9. Student papers. I am teaching two sections of composition and one fiction-writing course this summer, all online.

10. Operating Instructions, by Anne Lamott. I’m interested in accounts of childbirth and pregnancy, and have heard that this book takes a refreshing and literary approach to both.

What are you hoping to read this summer?

In Praise of Peers

Hi everyone,

Welcome to my new and, I hope, improved blog! This one will feature little writing tidbits, updates, and links to some of my other blog ventures, including today’s post, “In Praise of Peers,” on popcorntheblog.

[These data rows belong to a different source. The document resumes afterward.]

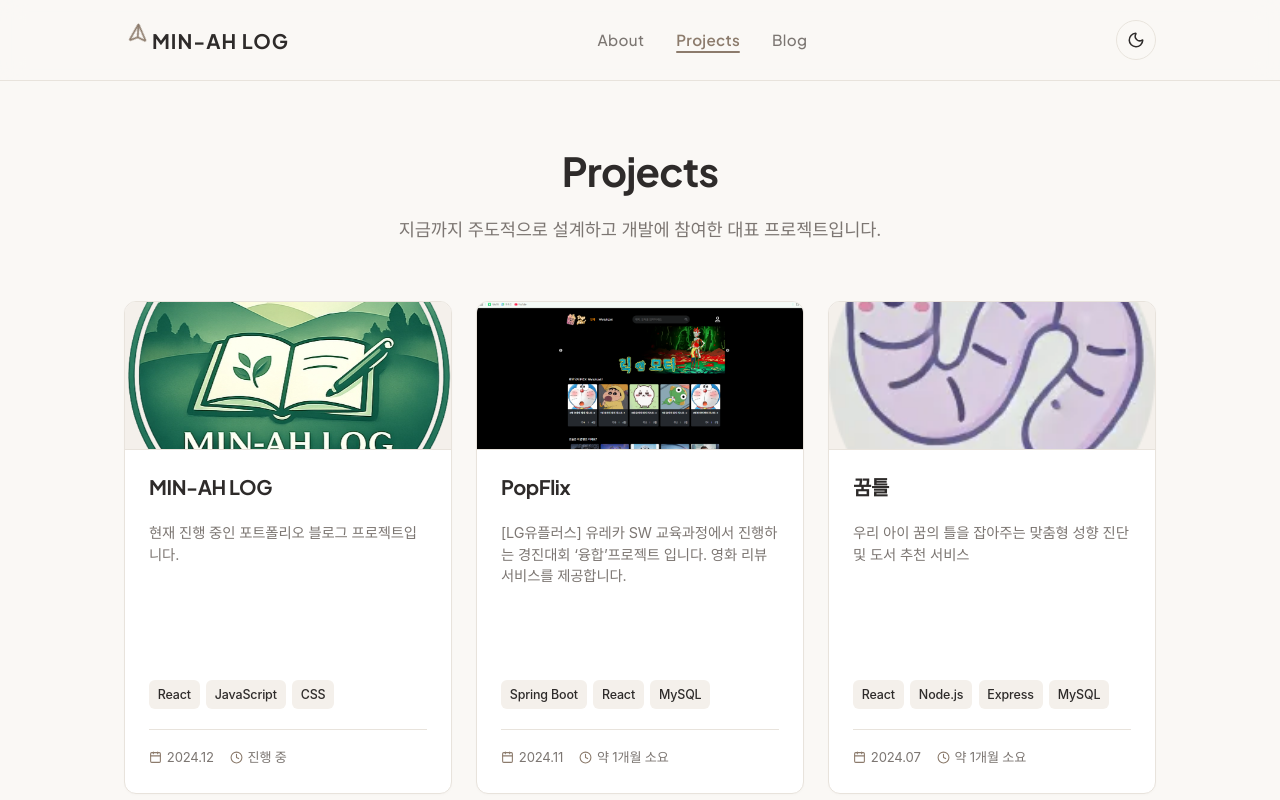
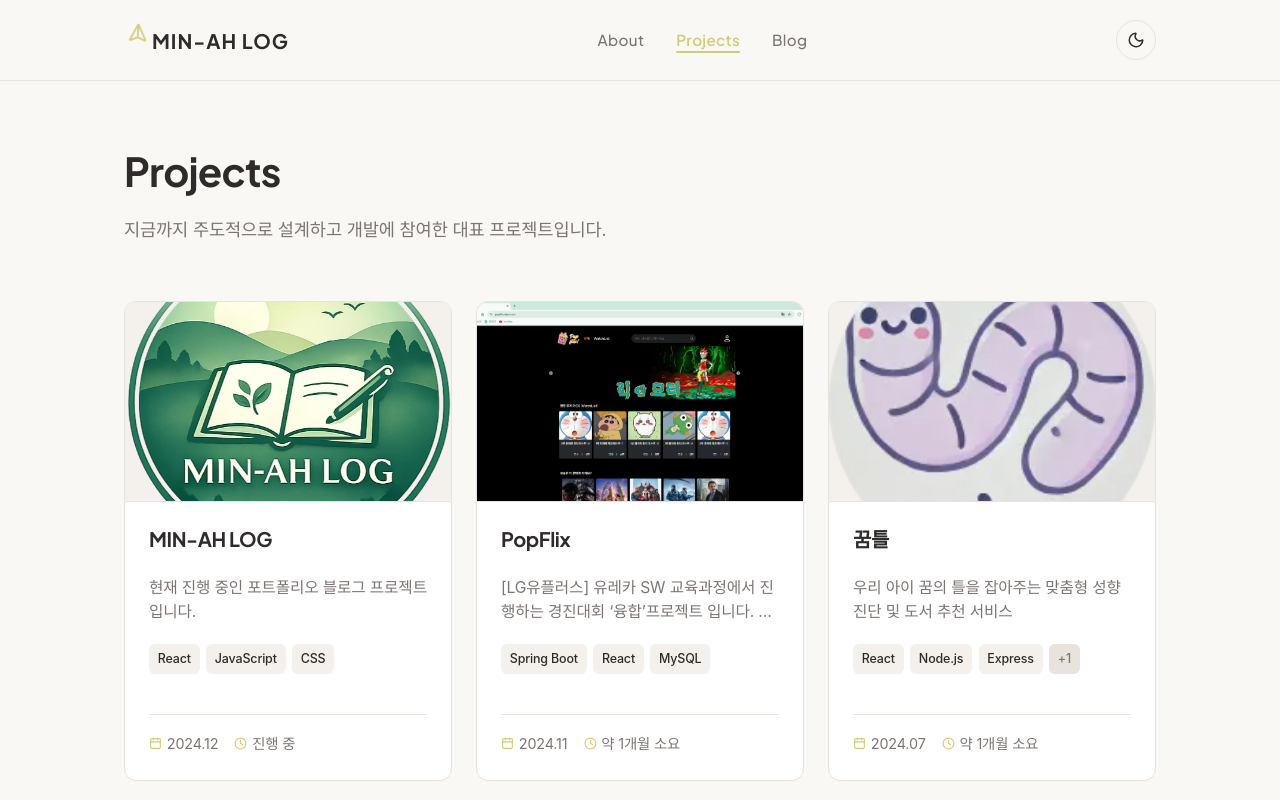
Before and after one commit to 01MINAH/minah-log-frontend, a React (Create React App) app: page /projects in a window 1280 px wide. Shown: the top 800 px of the page. Built offline with nearby package versions, Linux system fonts and the light colour scheme; a web font is replaced by a local one.

Commit message:
feat: 프로젝트 페이지 구조 재정렬

```diff
--- a/src/pages/Projects.jsx
+++ b/src/pages/Projects.jsx
@@ -42,16 +42,26 @@ const Projects = () => {
                   />
                 </div>
                 <div className="project-card-content" style={{ display: 'flex', flexDirection: 'column', height: '100%', padding: '1.5rem' }}>
-                  <h3 className="project-card-title" style={{ fontSize: '1.25rem', fontWeight: '800', marginBottom: '0.5rem', color: 'var(--text-color)' }}>
+                  <h3 className="project-card-title" style={{ fontSize: '1.25rem', fontWeight: '800', marginBottom: '0.5rem' }}>
                     {project.title}
                   </h3>
-                  <p className="project-card-description" style={{ fontSize: '0.9rem', color: 'var(--text-muted)', marginBottom: '1.25rem', lineHeight: '1.5' }}>
+                  <p className="project-card-description" style={{
+                    fontSize: '0.98rem',
+                    color: 'var(--text-muted)',
+                    marginBottom: '1.25rem',
+                    lineHeight: '1.5',
+                    display: '-webkit-box',
+                    WebkitLineClamp: '2',
+                    WebkitBoxOrient: 'vertical',
+                    overflow: 'hidden',
+                    height: '3rem' // 2 lines * 1.5 line-height = 3rem to keep uniform height
+                  }}>
                     {project.description}
                   </p>
 
                   {project.techStack && project.techStack.length > 0 && (
                     <div className="project-card-tags" style={{ display: 'flex', flexWrap: 'wrap', gap: '0.4rem', marginBottom: '1.25rem' }}>
-                      {project.techStack.slice(0, 4).map((tech, idx) => (
+                      {project.techStack.slice(0, 3).map((tech, idx) => (
                         <span key={idx} className="project-card-tag" style={{
                           backgroundColor: 'var(--primary-light)',
                           color: 'var(--text-color)',
@@ -61,7 +71,7 @@ const Projects = () => {
                           fontWeight: '500'
                         }}>{tech}</span>
                       ))}
-                      {project.techStack.length > 4 && (
+                      {project.techStack.length > 3 && (
                         <span className="project-card-tag project-card-tag-more" style={{
                           backgroundColor: 'var(--border-color)',
                           color: 'var(--text-muted)',
@@ -69,7 +79,7 @@ const Projects = () => {
                           borderRadius: '6px',
                           fontSize: '0.78rem',
                           fontWeight: '500'
-                        }}>+{project.techStack.length - 4}</span>
+                        }}>+{project.techStack.length - 3}</span>
                       )}
                     </div>
                   )}
@@ -78,11 +88,11 @@ const Projects = () => {
                   <div style={{
                     borderTop: '1px solid var(--border-color)',
                     paddingTop: '1rem',
-                    marginTop: 'auto',
+                    marginTop: '1.25rem',
                     display: 'flex',
                     alignItems: 'center',
                     gap: '1rem',
-                    fontSize: '0.82rem',
+                    fontSize: '0.9rem',
                     color: 'var(--text-muted)'
                   }}>
                     <div style={{ display: 'flex', alignItems: 'center', gap: '0.3rem' }}>
--- a/src/styles/theme.css
+++ b/src/styles/theme.css
@@ -16,7 +16,7 @@
   /* Warm charcoal */
   --text-muted: #7C7672;
   /* Muted taupe-grey */
-  --primary-color: #8C7B6C;
+  --primary-color: #d1cb7c;
   /* Warm taupe primary */
   --primary-light: #F4F0EB;
   /* Light warm cream */
@@ -130,14 +130,14 @@ nav a {
   font-size: 2.5rem;
   font-weight: 800;
   margin-bottom: 0.5rem;
-  text-align: center;
+  text-align: left;
   color: var(--text-color);
 }
 
 .page-subtitle {
   font-size: 1.1rem;
   color: var(--text-muted);
-  text-align: center;
+  text-align: left;
   margin-bottom: 3.5rem;
 }
 
@@ -676,6 +676,7 @@ footer p {
   grid-template-columns: repeat(3, 1fr);
   gap: 1.5rem;
   margin-top: 2rem;
+  align-items: start;
 }
 
 .project-card {
@@ -687,7 +688,7 @@ footer p {
   display: flex;
   flex-direction: column;
   transition: all 0.3s cubic-bezier(0.16, 1, 0.3, 1);
-  height: 100%;
+  height: auto;
 }
 
 .project-card:hover {
@@ -699,7 +700,7 @@ footer p {
 .project-card-image-wrapper {
   position: relative;
   width: 100%;
-  height: 220px;
+  height: 200px;
   overflow: hidden;
   background-color: var(--primary-light);
   border-bottom: 1px solid var(--border-color);
@@ -728,6 +729,11 @@ footer p {
   font-weight: 700;
   margin-bottom: 0.5rem;
   color: var(--text-color);
+  transition: color 0.2s ease;
+}
+
+.project-card:hover .project-card-title {
+  color: var(--primary-color);
 }
 
 .project-card-period {
@@ -1105,7 +1111,9 @@ footer p {
     position: static;
     margin-bottom: 2rem;
   }
-
+}
+
+@media (max-width: 840px) {
   .projects-grid {
     grid-template-columns: repeat(2, 1fr);
     gap: 1.25rem;
@@ -1338,11 +1346,12 @@ footer p {
   color: #ffffff;
   border: 1.5px solid #1a1a1a;
 }
+
 .about-btn-dark:hover {
   background-color: #333;
   border-color: #333;
   transform: translateY(-2px);
-  box-shadow: 0 4px 12px rgba(0,0,0,0.2);
+  box-shadow: 0 4px 12px rgba(0, 0, 0, 0.2);
 }
 
 /* 아웃라인 — Email */
@@ -1351,11 +1360,12 @@ footer p {
   color: var(--text-color);
   border: 1.5px solid var(--border-color);
 }
+
 .about-btn-outline:hover {
   background-color: var(--primary-light);
   border-color: var(--primary-color);
   transform: translateY(-2px);
-  box-shadow: 0 4px 12px rgba(140,123,108,0.1);
+  box-shadow: 0 4px 12px rgba(140, 123, 108, 0.1);
 }
 
 /* 프라이머리 — Velog */
@@ -1364,11 +1374,12 @@ footer p {
   color: #ffffff;
   border: 1.5px solid #4a9eff;
 }
+
 .about-btn-primary:hover {
   background-color: #2e87ee;
   border-color: #2e87ee;
   transform: translateY(-2px);
-  box-shadow: 0 4px 12px rgba(74,158,255,0.3);
+  box-shadow: 0 4px 12px rgba(74, 158, 255, 0.3);
 }
 
 /* 다크 모드 적응 */
@@ -1377,10 +1388,12 @@ footer p {
   color: #1a1a1a;
   border-color: #f0ebe4;
 }
+
 .dark .about-btn-dark:hover {
   background-color: #ffffff;
   border-color: #ffffff;
 }
+
 .dark .about-btn-dark img {
   filter: none !important;
 }
```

Stay tuned for news about a Mama blog, to be released soon, where you can get your fix about the fun-loving lives of Susie and, to paraphrase Tina Fey, the “drunk midget who’s running around in my house.”

Thanks, as ever, for reading.